The good news is that there are a small number of breeders in America who are still trying to preserve a resource of Straight Crabbet Arabians and are doing so with some very nice horses. Standards vary, as in any bloodline group, with some plain heads and rough couplings in evidence but good temperament and athleticism is pretty standard with more than enough exotic heads and smooth bodies to offer a positive future. On the whole, limbs, length of shoulder and movement are better than the norm that is accepted in the show ring these days with long ground covering strides on offer instead of the stylized, but not particularly functional, high knee action which is becoming fashionable now in Europe.
I thoroughly enjoyed my mini Crabbet tour and left for England feeling encouraged that the Crabbet Arabian still has a future in North America in its most concentrated form. I saw some outstanding horses that anyone would be proud to own and much evidence of the characteristics of style, movement and rideability for which these classic bloodlines have always been known.
From Anne Brown of Gadebrook Stud, Summer 1998.
Some good news from the other side of the Atlantic! At just four and 15.1hh, my bay straight Crabbet stallion HACHIM has passed the British National Stallion Association’s stiff Performance Test, and is the youngest Arab ever to win the Arab Horse Society’s coveted Premium. Our president, Christina Roebuck, was one of the judges. Another judge was Jenny Lauriston-Clark, the Olympic medalist and world-class dressage champion.

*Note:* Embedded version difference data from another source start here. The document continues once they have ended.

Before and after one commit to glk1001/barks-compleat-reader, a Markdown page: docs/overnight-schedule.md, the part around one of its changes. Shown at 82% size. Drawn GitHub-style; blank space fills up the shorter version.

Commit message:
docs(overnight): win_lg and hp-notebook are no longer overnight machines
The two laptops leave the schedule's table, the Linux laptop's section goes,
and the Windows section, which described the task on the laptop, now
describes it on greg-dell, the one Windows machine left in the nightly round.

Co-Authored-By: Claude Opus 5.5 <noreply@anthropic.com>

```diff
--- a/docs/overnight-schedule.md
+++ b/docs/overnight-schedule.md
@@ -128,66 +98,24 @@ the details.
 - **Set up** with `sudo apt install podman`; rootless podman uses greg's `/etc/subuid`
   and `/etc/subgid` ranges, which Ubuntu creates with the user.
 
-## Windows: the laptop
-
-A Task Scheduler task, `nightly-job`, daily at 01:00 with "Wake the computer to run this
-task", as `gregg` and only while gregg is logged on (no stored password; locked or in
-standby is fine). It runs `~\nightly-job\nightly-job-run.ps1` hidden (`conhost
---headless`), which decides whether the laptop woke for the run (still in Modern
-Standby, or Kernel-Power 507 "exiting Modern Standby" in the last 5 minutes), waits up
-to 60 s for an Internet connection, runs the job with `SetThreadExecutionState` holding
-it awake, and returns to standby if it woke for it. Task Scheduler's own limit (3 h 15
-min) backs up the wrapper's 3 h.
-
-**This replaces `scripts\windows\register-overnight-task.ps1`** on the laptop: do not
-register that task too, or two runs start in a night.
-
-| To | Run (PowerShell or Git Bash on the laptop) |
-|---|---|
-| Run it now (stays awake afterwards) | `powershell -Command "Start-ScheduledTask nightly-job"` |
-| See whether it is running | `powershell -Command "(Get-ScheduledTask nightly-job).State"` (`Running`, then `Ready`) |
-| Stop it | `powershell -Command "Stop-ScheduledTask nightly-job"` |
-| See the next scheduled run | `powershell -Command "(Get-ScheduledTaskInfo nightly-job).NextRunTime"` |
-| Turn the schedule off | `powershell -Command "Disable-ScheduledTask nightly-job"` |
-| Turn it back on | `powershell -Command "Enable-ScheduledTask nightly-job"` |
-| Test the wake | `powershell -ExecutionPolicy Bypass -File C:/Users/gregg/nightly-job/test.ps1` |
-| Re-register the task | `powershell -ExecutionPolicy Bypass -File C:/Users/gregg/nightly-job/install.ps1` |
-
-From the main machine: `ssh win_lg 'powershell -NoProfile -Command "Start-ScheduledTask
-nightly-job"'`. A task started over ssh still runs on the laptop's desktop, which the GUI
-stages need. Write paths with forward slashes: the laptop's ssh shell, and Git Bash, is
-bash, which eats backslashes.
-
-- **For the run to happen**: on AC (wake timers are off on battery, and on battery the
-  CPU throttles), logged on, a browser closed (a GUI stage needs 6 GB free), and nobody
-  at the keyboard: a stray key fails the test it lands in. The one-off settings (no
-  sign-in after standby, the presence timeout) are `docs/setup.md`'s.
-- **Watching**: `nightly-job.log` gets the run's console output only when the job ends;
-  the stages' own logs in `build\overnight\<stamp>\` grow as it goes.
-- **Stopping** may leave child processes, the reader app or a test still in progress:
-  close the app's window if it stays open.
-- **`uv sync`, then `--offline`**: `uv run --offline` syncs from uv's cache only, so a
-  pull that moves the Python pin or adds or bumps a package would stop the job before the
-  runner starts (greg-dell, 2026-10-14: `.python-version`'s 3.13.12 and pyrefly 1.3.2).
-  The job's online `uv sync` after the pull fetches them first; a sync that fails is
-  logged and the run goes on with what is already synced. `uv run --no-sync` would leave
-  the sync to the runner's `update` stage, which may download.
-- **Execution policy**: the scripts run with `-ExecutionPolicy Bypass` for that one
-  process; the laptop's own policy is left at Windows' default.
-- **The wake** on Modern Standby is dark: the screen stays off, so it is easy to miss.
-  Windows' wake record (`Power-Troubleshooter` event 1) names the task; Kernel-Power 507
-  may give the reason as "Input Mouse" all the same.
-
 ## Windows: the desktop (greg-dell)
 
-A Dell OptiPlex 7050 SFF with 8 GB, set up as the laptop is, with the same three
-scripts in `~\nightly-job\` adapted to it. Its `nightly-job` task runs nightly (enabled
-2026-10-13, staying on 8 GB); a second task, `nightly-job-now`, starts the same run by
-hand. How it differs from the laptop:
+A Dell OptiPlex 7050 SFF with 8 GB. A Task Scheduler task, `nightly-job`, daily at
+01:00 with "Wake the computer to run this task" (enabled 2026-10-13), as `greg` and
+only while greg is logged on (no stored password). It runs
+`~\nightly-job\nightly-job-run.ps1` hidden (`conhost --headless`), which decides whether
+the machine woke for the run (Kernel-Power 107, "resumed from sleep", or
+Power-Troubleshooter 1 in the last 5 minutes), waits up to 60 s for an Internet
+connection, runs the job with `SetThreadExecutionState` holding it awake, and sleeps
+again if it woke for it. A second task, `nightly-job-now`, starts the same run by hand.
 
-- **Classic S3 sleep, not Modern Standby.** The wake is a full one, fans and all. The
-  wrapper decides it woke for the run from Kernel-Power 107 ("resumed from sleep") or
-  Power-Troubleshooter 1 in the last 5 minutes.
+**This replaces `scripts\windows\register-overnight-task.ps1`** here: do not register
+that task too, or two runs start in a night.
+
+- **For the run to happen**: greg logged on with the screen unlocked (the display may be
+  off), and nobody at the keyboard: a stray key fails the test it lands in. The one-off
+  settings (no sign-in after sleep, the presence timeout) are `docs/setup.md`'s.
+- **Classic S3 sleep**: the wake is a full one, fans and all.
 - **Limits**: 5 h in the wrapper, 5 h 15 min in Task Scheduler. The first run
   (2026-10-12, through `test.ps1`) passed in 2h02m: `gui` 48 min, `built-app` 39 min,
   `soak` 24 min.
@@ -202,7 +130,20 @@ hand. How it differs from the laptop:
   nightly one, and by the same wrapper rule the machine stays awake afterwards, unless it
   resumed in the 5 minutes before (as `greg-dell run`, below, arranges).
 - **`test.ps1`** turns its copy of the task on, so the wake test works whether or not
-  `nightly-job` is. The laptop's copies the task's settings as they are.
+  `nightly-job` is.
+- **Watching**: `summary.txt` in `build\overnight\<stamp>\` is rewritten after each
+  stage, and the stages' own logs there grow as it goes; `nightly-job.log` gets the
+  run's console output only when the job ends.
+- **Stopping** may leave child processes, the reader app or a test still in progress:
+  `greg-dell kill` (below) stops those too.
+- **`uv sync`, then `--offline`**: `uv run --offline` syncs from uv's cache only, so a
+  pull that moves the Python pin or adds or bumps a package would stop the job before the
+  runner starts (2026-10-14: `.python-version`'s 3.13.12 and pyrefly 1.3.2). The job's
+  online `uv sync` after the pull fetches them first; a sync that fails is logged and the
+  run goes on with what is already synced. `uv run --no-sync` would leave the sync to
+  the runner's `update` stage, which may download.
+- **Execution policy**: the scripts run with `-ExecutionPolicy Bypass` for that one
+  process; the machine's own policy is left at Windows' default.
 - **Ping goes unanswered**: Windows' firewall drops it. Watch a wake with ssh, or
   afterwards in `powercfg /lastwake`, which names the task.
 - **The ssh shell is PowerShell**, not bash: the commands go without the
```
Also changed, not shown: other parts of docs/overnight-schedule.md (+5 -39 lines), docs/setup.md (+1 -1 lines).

It was a grueling two days, involving: a dressage test, after which Hachim was ridden and jumped by the judge (the first time anyone else had ever been on his back!); an in-hand conformation and movement exam by three Arab judges; rider-less loose schooling; then a complex 36″ show jump course of doubles and trebles; a two-mile cross country course; and a final tough vetting.
Just as well his owner’s heart wasn’t checked – I’d never have passed! All credit to his trainer Paul Nunn who had only three months to back him, get him fit, and teach him dressage, jumping and loose schooling. Credit also goes to Jackie Pringle, his groom.
Also congratulations to Sheri Stewart of Vancouver, Canada, who owns Hachim’s 10-year-old 16hh grey brother MAGIC DOMINO (straight Crabbet and also bred here at Gadebrook Stud). Last year, Magic Domino was the first Arab ever to become the Canadian National Sport Horse Champion.
After giving me four filly foals, Hachim will stand at public stud for the first time in 1999 to the best six mares. The owners will all receive monetary premium from the Arab Horse Society on registration of the resulting foals.
Last Updated: September 18th, 2019
** All of the articles included in the re-launched Crabbet.com site from the original website, Georgia Cheer, Silver Monarch publishing, and The Crabbet Influence magazine are shared here with permission of Georgia Cheer given May 16, 2012. **
**All of the articles included in the re-launched Crabbet.com site from the original website, Georgia Cheer, Silver Monarch Publishing and The Crabbet Influence magazine are shared here with permission of Georgia Cheer given May 16, 2012.**